(THE INPUT Opens)

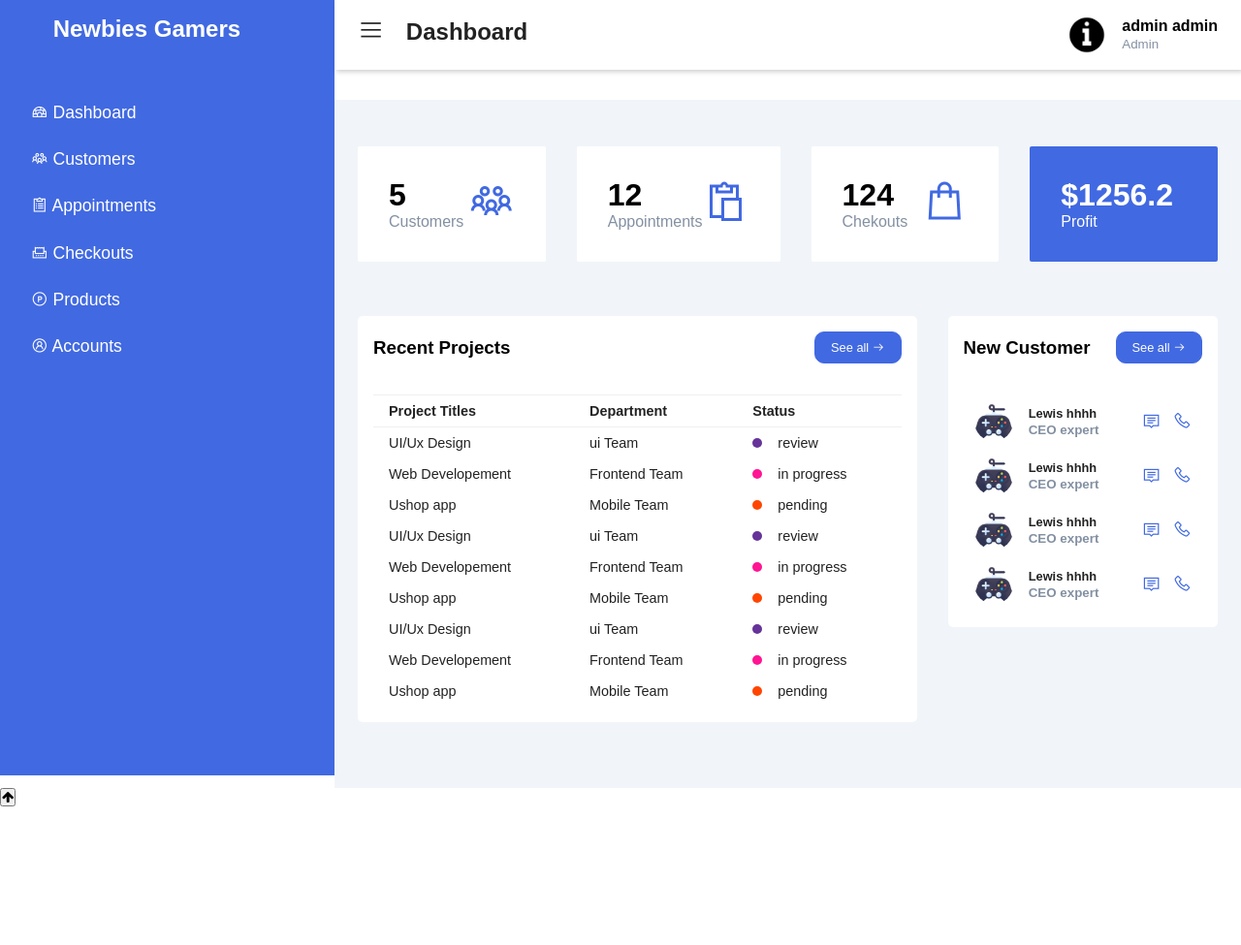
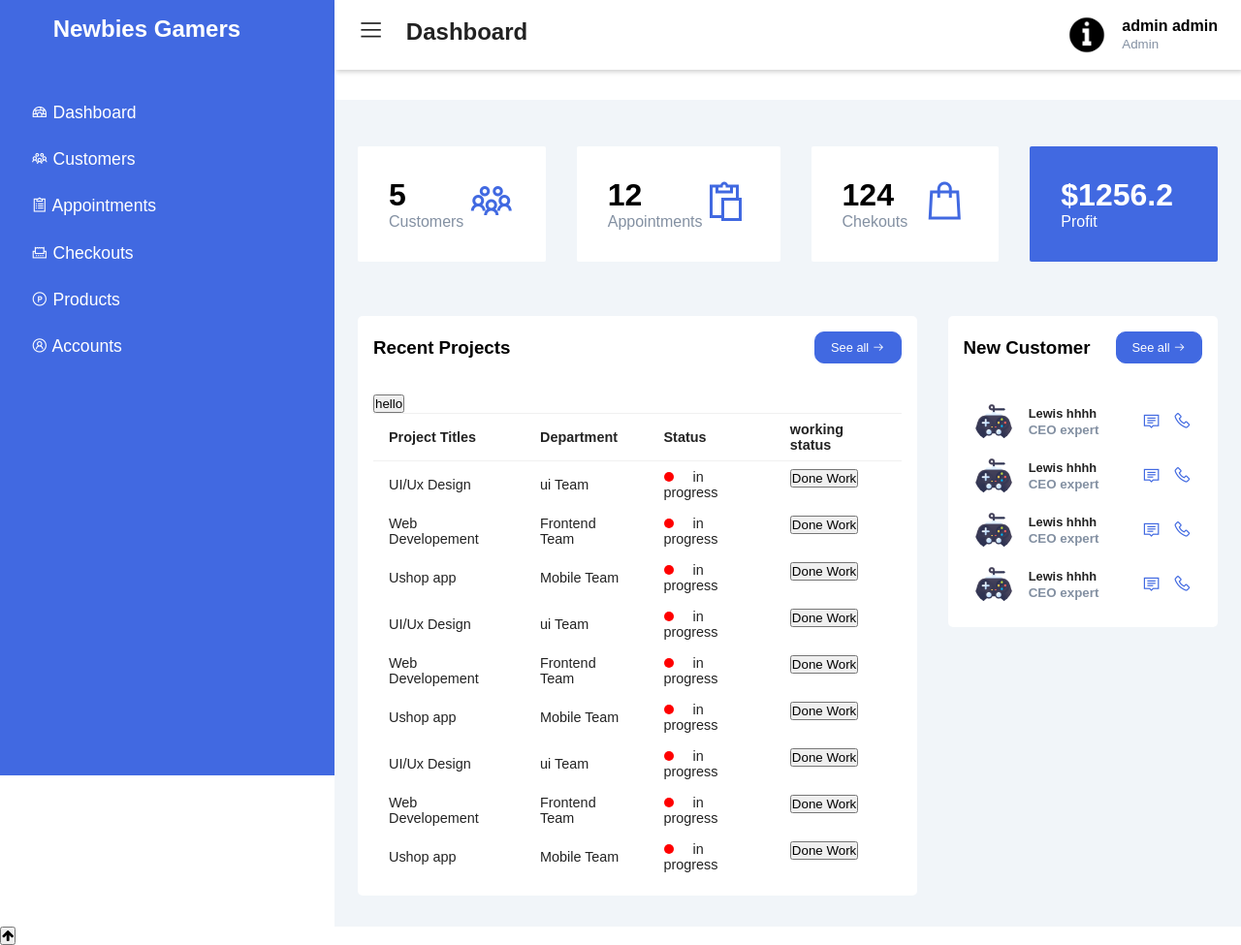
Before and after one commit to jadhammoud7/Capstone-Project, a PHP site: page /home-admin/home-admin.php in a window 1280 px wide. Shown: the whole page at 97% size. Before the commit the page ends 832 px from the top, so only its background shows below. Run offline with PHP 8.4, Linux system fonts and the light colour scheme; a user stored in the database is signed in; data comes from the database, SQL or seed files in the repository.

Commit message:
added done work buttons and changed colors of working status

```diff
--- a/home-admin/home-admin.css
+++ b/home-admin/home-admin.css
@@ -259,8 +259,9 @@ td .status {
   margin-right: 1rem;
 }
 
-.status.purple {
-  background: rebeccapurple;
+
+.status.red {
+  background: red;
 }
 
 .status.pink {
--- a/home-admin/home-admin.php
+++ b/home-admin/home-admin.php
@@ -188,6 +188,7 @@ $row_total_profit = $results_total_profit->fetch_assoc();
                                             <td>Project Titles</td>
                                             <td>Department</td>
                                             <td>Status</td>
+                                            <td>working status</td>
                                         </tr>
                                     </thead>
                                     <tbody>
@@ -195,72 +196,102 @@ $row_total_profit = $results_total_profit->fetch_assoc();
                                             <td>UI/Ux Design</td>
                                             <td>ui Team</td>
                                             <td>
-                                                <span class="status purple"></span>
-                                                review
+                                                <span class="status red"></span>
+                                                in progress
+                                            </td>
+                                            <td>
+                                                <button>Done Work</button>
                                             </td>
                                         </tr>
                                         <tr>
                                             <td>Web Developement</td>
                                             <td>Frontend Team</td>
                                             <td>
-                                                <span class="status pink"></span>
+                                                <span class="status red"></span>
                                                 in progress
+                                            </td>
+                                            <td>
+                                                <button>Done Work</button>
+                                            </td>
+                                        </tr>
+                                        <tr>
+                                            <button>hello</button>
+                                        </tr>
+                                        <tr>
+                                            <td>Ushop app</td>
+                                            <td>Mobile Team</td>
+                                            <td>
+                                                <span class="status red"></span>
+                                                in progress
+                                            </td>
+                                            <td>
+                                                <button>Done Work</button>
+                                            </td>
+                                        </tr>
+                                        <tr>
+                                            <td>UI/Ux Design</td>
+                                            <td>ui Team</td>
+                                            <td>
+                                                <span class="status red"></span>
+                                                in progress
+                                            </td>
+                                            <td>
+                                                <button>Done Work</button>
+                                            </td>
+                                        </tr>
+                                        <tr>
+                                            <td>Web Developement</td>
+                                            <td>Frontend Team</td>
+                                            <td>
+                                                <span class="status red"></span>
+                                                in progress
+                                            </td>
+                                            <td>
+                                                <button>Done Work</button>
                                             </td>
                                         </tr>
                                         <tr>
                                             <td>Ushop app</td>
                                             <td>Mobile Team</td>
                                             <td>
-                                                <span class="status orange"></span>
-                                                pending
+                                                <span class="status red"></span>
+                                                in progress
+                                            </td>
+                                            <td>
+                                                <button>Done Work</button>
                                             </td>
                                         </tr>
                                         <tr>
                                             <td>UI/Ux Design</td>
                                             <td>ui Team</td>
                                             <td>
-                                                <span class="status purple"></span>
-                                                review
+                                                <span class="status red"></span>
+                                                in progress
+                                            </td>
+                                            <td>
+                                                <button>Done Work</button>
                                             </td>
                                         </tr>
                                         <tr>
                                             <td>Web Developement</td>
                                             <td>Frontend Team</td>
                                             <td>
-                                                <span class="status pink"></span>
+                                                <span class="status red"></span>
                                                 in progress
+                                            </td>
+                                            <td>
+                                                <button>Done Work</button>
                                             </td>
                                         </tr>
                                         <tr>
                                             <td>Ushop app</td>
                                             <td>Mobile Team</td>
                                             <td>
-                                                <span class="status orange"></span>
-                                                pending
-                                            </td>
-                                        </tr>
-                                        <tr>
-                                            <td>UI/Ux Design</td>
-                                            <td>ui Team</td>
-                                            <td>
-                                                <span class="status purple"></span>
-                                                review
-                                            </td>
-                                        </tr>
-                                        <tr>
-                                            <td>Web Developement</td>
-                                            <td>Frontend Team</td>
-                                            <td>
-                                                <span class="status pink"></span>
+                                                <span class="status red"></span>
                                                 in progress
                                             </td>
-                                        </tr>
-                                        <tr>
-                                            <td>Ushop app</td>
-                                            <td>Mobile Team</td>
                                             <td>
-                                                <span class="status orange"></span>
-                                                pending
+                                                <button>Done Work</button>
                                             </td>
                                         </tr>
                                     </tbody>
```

(THE INPUT Closes)

• **TASK INSTRUCTIONS**
Could you repeat all of the material exactly? Pictures should not be copied.

• **WRITTEN SOLUTION**
Before and after one commit to jadhammoud7/Capstone-Project, a PHP site: page /home-admin/home-admin.php in a window 1280 px wide. Shown: the whole page at 97% size. Before the commit the page ends 832 px from the top, so only its background shows below. Run offline with PHP 8.4, Linux system fonts and the light colour scheme; a user stored in the database is signed in; data comes from the database, SQL or seed files in the repository.

Commit message:
added done work buttons and changed colors of working status

```diff
--- a/home-admin/home-admin.css
+++ b/home-admin/home-admin.css
@@ -259,8 +259,9 @@ td .status {
   margin-right: 1rem;
 }
 
-.status.purple {
-  background: rebeccapurple;
+
+.status.red {
+  background: red;
 }
 
 .status.pink {
--- a/home-admin/home-admin.php
+++ b/home-admin/home-admin.php
@@ -188,6 +188,7 @@ $row_total_profit = $results_total_profit->fetch_assoc();
                                             <td>Project Titles</td>
                                             <td>Department</td>
                                             <td>Status</td>
+                                            <td>working status</td>
                                         </tr>
                                     </thead>
                                     <tbody>
@@ -195,72 +196,102 @@ $row_total_profit = $results_total_profit->fetch_assoc();
                                             <td>UI/Ux Design</td>
                                             <td>ui Team</td>
                                             <td>
-                                                <span class="status purple"></span>
-                                                review
+                                                <span class="status red"></span>
+                                                in progress
+                                            </td>
+                                            <td>
+                                                <button>Done Work</button>
                                             </td>
                                         </tr>
                                         <tr>
                                             <td>Web Developement</td>
                                             <td>Frontend Team</td>
                                             <td>
-                                                <span class="status pink"></span>
+                                                <span class="status red"></span>
                                                 in progress
+                                            </td>
+                                            <td>
+                                                <button>Done Work</button>
+                                            </td>
+                                        </tr>
+                                        <tr>
+                                            <button>hello</button>
+                                        </tr>
+                                        <tr>
+                                            <td>Ushop app</td>
+                                            <td>Mobile Team</td>
+                                            <td>
+                                                <span class="status red"></span>
+                                                in progress
+                                            </td>
+                                            <td>
+                                                <button>Done Work</button>
+                                            </td>
+                                        </tr>
+                                        <tr>
+                                            <td>UI/Ux Design</td>
+                                            <td>ui Team</td>
+                                            <td>
+                                                <span class="status red"></span>
+                                                in progress
+                                            </td>
+                                            <td>
+                                                <button>Done Work</button>
+                                            </td>
+                                        </tr>
+                                        <tr>
+                                            <td>Web Developement</td>
+                                            <td>Frontend Team</td>
+                                            <td>
+                                                <span class="status red"></span>
+                                                in progress
+                                            </td>
+                                            <td>
+                                                <button>Done Work</button>
                                             </td>
                                         </tr>
                                         <tr>
                                             <td>Ushop app</td>
                                             <td>Mobile Team</td>
                                             <td>
-                                                <span class="status orange"></span>
-                                                pending
+                                                <span class="status red"></span>
+                                                in progress
+                                            </td>
+                                            <td>
+                                                <button>Done Work</button>
                                             </td>
                                         </tr>
                                         <tr>
                                             <td>UI/Ux Design</td>
                                             <td>ui Team</td>
                                             <td>
-                                                <span class="status purple"></span>
-                                                review
+                                                <span class="status red"></span>
+                                                in progress
+                                            </td>
+                                            <td>
+                                                <button>Done Work</button>
                                             </td>
                                         </tr>
                                         <tr>
                                             <td>Web Developement</td>
                                             <td>Frontend Team</td>
                                             <td>
-                                                <span class="status pink"></span>
+                                                <span class="status red"></span>
                                                 in progress
+                                            </td>
+                                            <td>
+                                                <button>Done Work</button>
                                             </td>
                                         </tr>
                                         <tr>
                                             <td>Ushop app</td>
                                             <td>Mobile Team</td>
                                             <td>
-                                                <span class="status orange"></span>
-                                                pending
-                                            </td>
-                                        </tr>
-                                        <tr>
-                                            <td>UI/Ux Design</td>
-                                            <td>ui Team</td>
-                                            <td>
-                                                <span class="status purple"></span>
-                                                review
-                                            </td>
-                                        </tr>
-                                        <tr>
-                                            <td>Web Developement</td>
-                                            <td>Frontend Team</td>
-                                            <td>
-                                                <span class="status pink"></span>
+                                                <span class="status red"></span>
                                                 in progress
                                             </td>
-                                        </tr>
-                                        <tr>
-                                            <td>Ushop app</td>
-                                            <td>Mobile Team</td>
                                             <td>
-                                                <span class="status orange"></span>
-                                                pending
+                                                <button>Done Work</button>
                                             </td>
                                         </tr>
                                     </tbody>
```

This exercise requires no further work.